Another suggestion from me would be to consider creating foreign key / unique / check constraints if they don't already exist. I initially do this in a local copy of the DB, as I find that it can really help when developing an understanding of the database and testing your assumptions about what links to what. You may even find a heap of orphaned data in the process (or that you have misunderstood something - it can at least be a discussion starter with the business). You mention the built in diagramming tools - these are much more useful if you have all the foreign keys in place. It can also assist in locating 'obsolete' objects - although I would agree with everyone advising caution on this.
After you have created a dev/test environment, creating any missing constraints as part of a bug fix release may help to discover bugs that would otherwise be difficult to find.
It would also be a good idea to review indexes / statistics in the database to make sure that they are appropriate (duplicate/ unused/ missing etc). I like to try and rename indexes and constraints to a consistent naming standard - this can be helpful if you get SQL exceptions while testing, and can help to identify duplicate indexes etc. You should obviously check for things like index hints in stored procs and views etc before you do this.
I also try to run the sp_refreshsqlmodule (http://msdn.microsoft.com/en-us/library/bb326754.aspx

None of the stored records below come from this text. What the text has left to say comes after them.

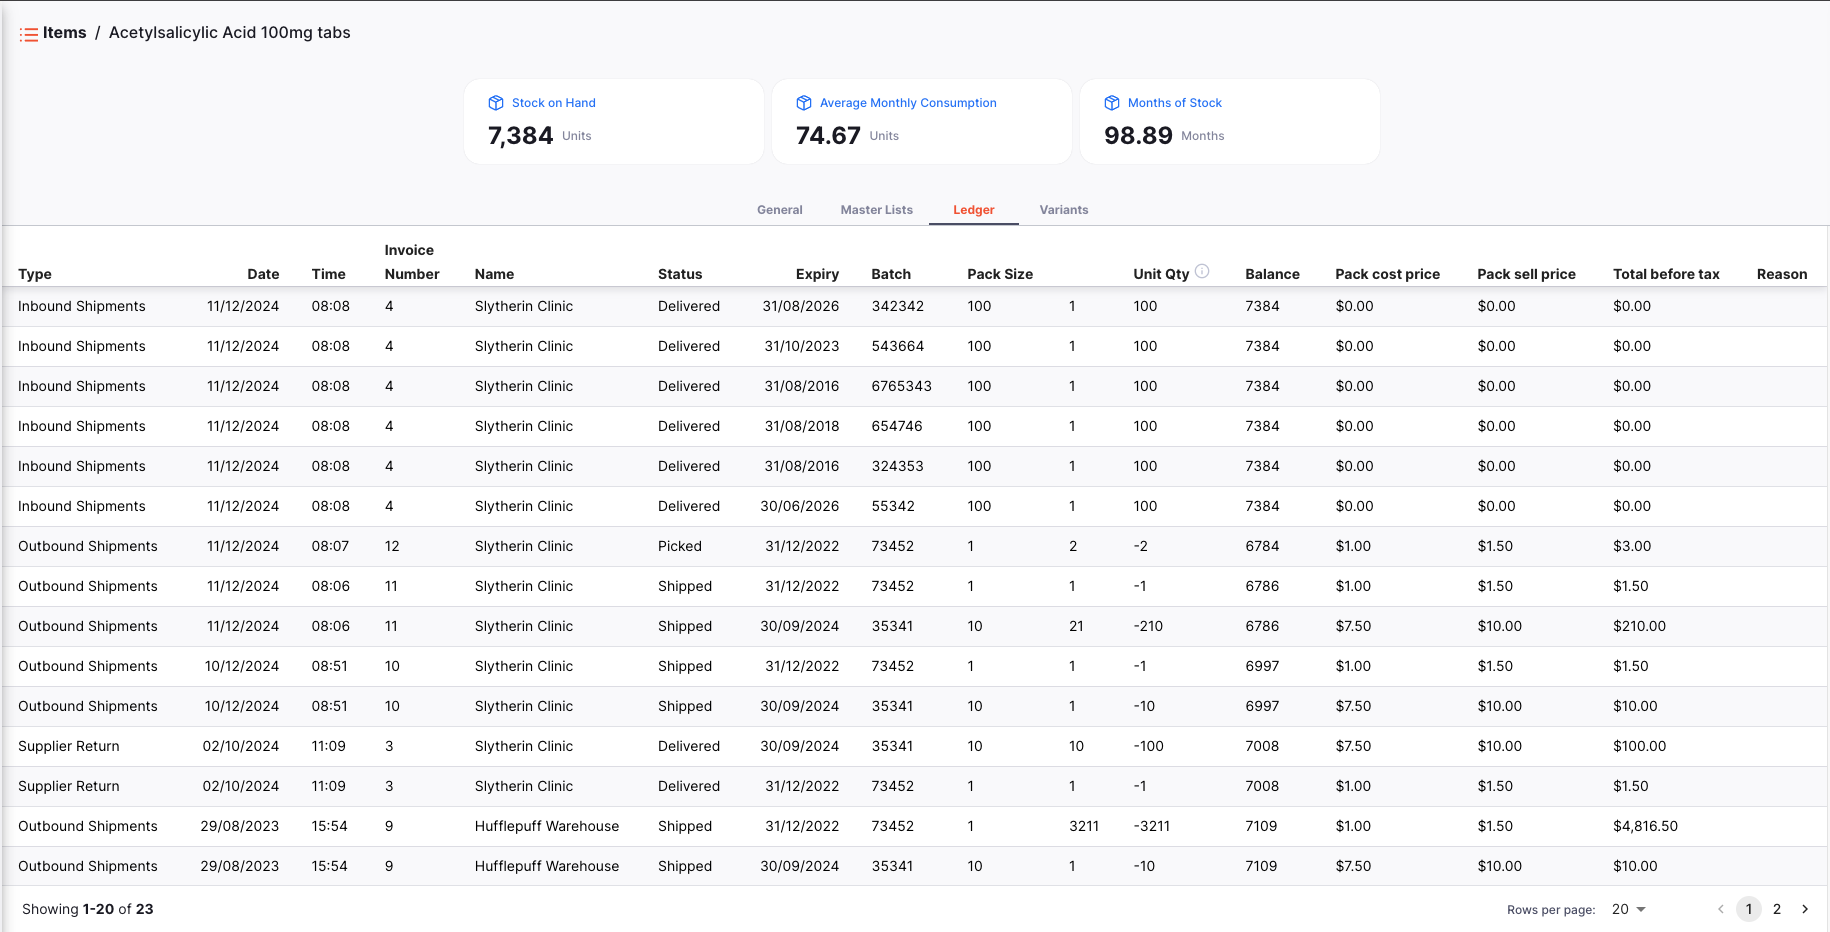
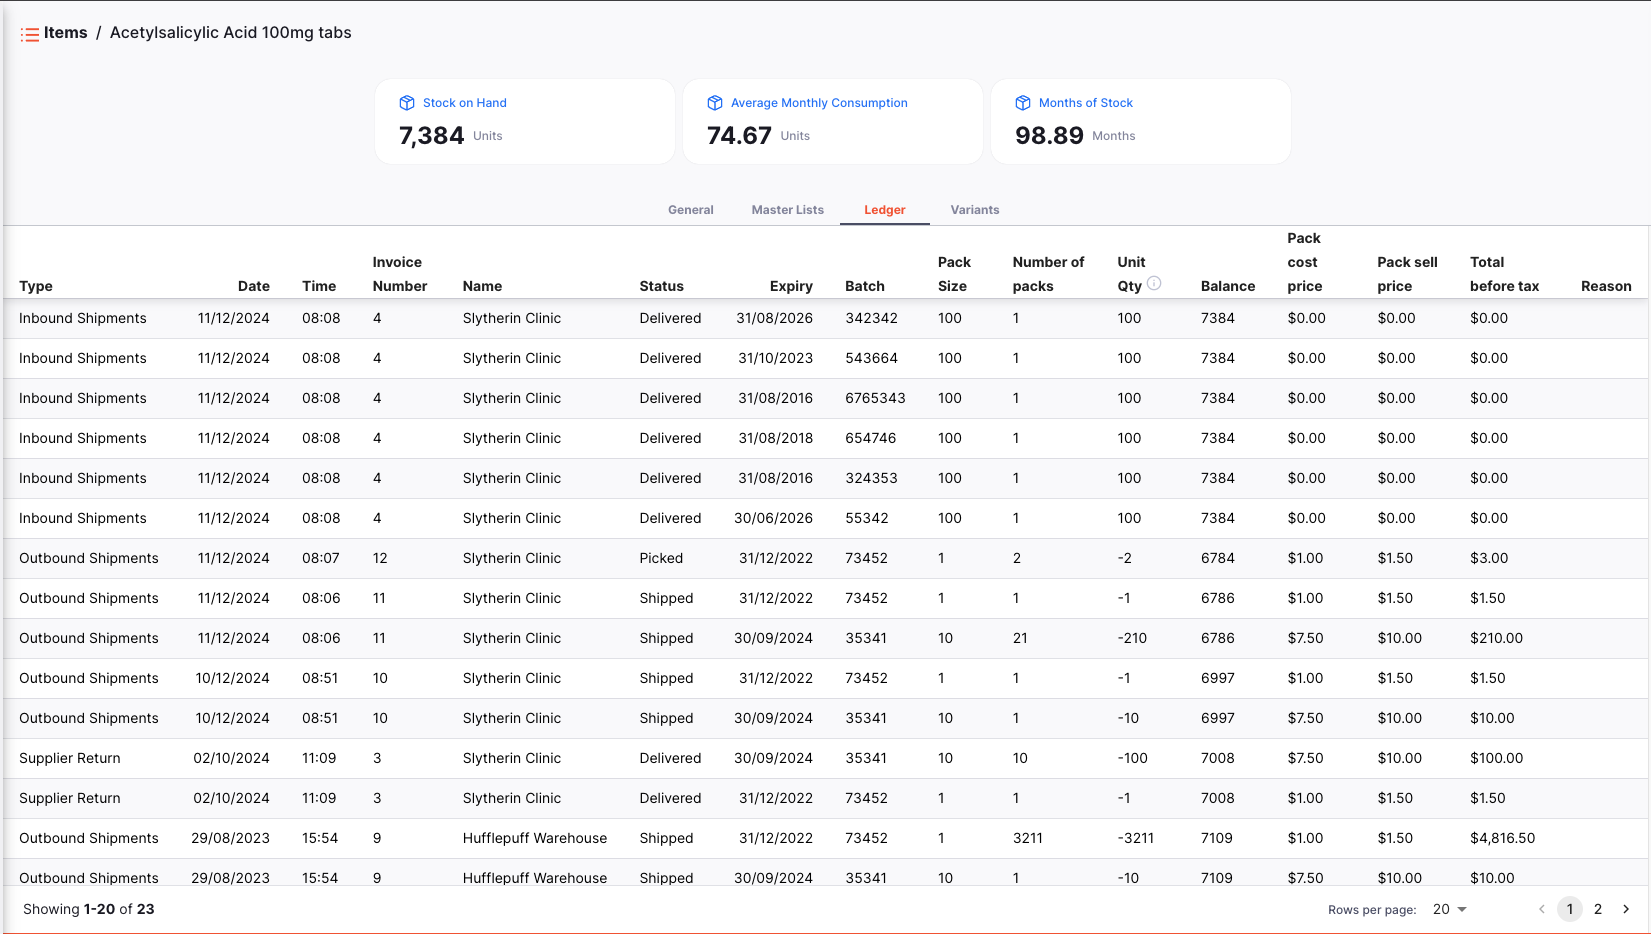
PR changes

diff --git a/content/docs/catalogue/items.md b/content/docs/catalogue/items.md
@@ -104,7 +104,7 @@ The item ledger tab shows the history of the item.
 
 ![](/docs/catalogue/images/item_ledger.png)
 
-The ledger is divided into 15 columns:
+The ledger is divided into 16 columns:
 
 | Column               | Description                                                      |
 | :------------------- | :--------------------------------------------------------------- |
@@ -116,7 +116,8 @@ The ledger is divided into 15 columns:
 | **Status**           | The status of the transaction                                    |
 | **Expiry**           | The expiry date of the stock line                                |
 | **Batch**            | The batch number of the stock line                               |
-| **Pack Size**        | The pack size and quantity                                       |
+| **Pack Size**        | The pack size                                                    |
+| **Number of packs**  | The number of packs in the transaction                           |
 | **Unit Qty**         | The quantity that was assigned to the transaction in units       |
 | **Balance**          | The balance of the stock line                                    |
 | **Pack cost price**  | The cost price of the pack                                       |

diff --git a/content/docs/programs/requisitions.md b/content/docs/programs/requisitions.md
@@ -79,8 +79,6 @@ This is how the extra columns look within an Internal Order:
 
 ![](/docs/programs/images/internal_order_extra_fields.gif)
 
-The line edit page will also contain the extra columns as well:
-
 <!-- TODO: Calculations (currently aren't calculated)  -->
 
 | Column                    | Description                                                                                                  |
@@ -96,6 +94,8 @@ The line edit page will also contain the extra columns as well:
 | **AMC**                   | The customer's average monthly consumption for this item                                                     |
 | **MOS**                   | Months of stock for the item                                                                                 |
 | **Reason**                | A reason will be provided if their is a difference between the suggested quantity and the requested quantity |
+
+The line edit page will also contain the extra columns.
 
 ![Program Requisition Line
 Edit](/docs/programs/images/internal_order_extra_fields_edit.png)

diff --git a/content/docs/programs/program_indicators.md b/content/docs/programs/program_indicators.md
@@ -46,14 +46,8 @@ stock from customers for internal orders` is enabled
 
 ![Use consumption & stock from customers for internal orders](/docs/programs/images/consumption_data_pref.png)
 
-then you will also see a table underneath the input fields which shows indicator
-data from customer stores.
-
+then you will also see a table showing summarised indicator data from your customer stores for the period.
 ![Indicator info](/docs/programs/images/indicator_info_table.png)
-
-If more than one program order has been created for this period with the same
-indicators, then the sum of the indicator will be displayed (if the question is
-expecting a number).
 
 The previous and next buttons at the bottom allows you to navigate between the
 indicators.
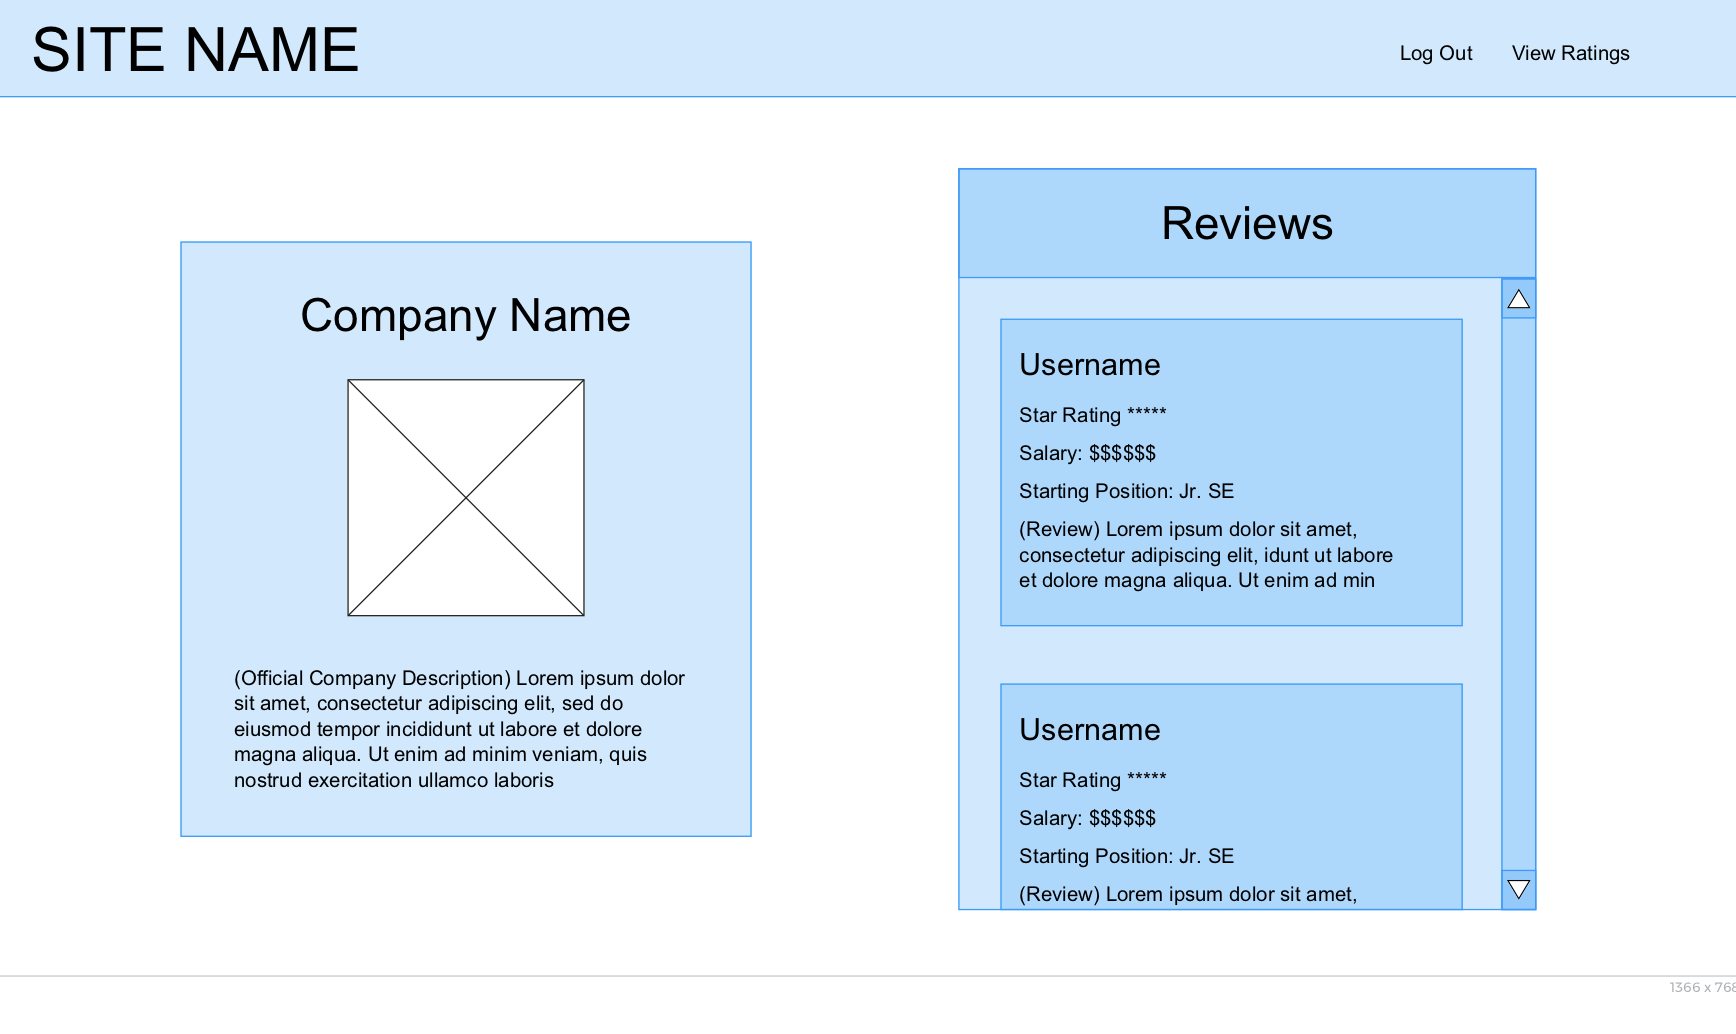
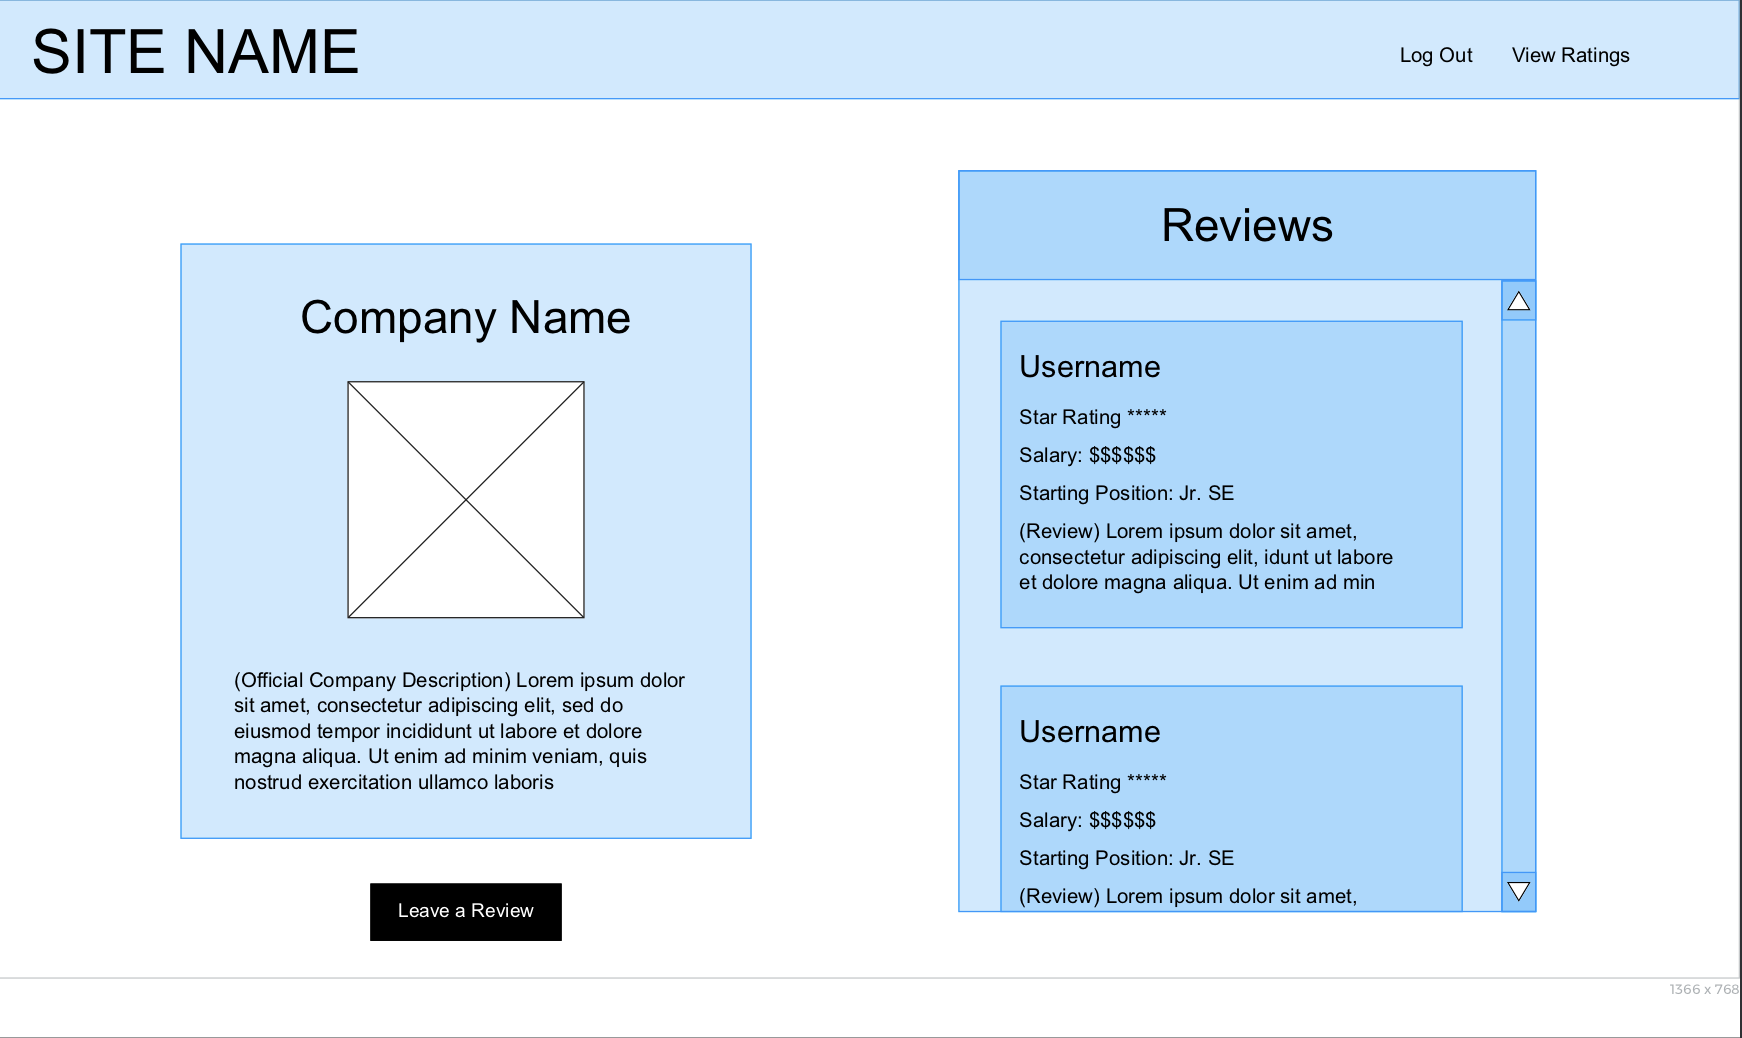
show page wireframe updated to include button

diff --git a/README.md b/README.md
@@ -23,10 +23,12 @@ As a user I want the ability to…
     - Description of company
     - Company's advertised values
 - Browse companies using a search function
-- Have a snapshot of each company that shows a general rating from 1-5 with decimals (i.e. 4.3, 1.5 etc.)
-- Have a “show” page for each company that has more information
-- Create reviews that can be as in depth or short as the user wants, to a certain point. ( there needs to be a general rating at the very least)
+- View a snapshot of each company that shows a general rating from 1-5 with decimals (i.e. 4.3, 1.5 etc.)
+- View a “show” page for each company that has more information
 - Comment both on the company and individual reviews
+
+- Create reviews that can be as in depth or short as the user wants, to a certain point. ( there needs to be a general rating at the very least)
+
 
 - MVP Reviews will contain
     - General rating from 1-5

) on all the stored procs, UDFs, views, triggers etc. in the database. In older versions of SQL server (SQL 2005) this will update the dependency information in sys.sql_dependencies. Even in the current version it will pick up if stored procs refer to columns that don't exist in existing tables (except if in dynamic SQL). It can also make sure that any user defined types used as parameters are referencing the correct types.
Another useful check is for dynamic sql using EXEC - can you modify to avoid SQL injection...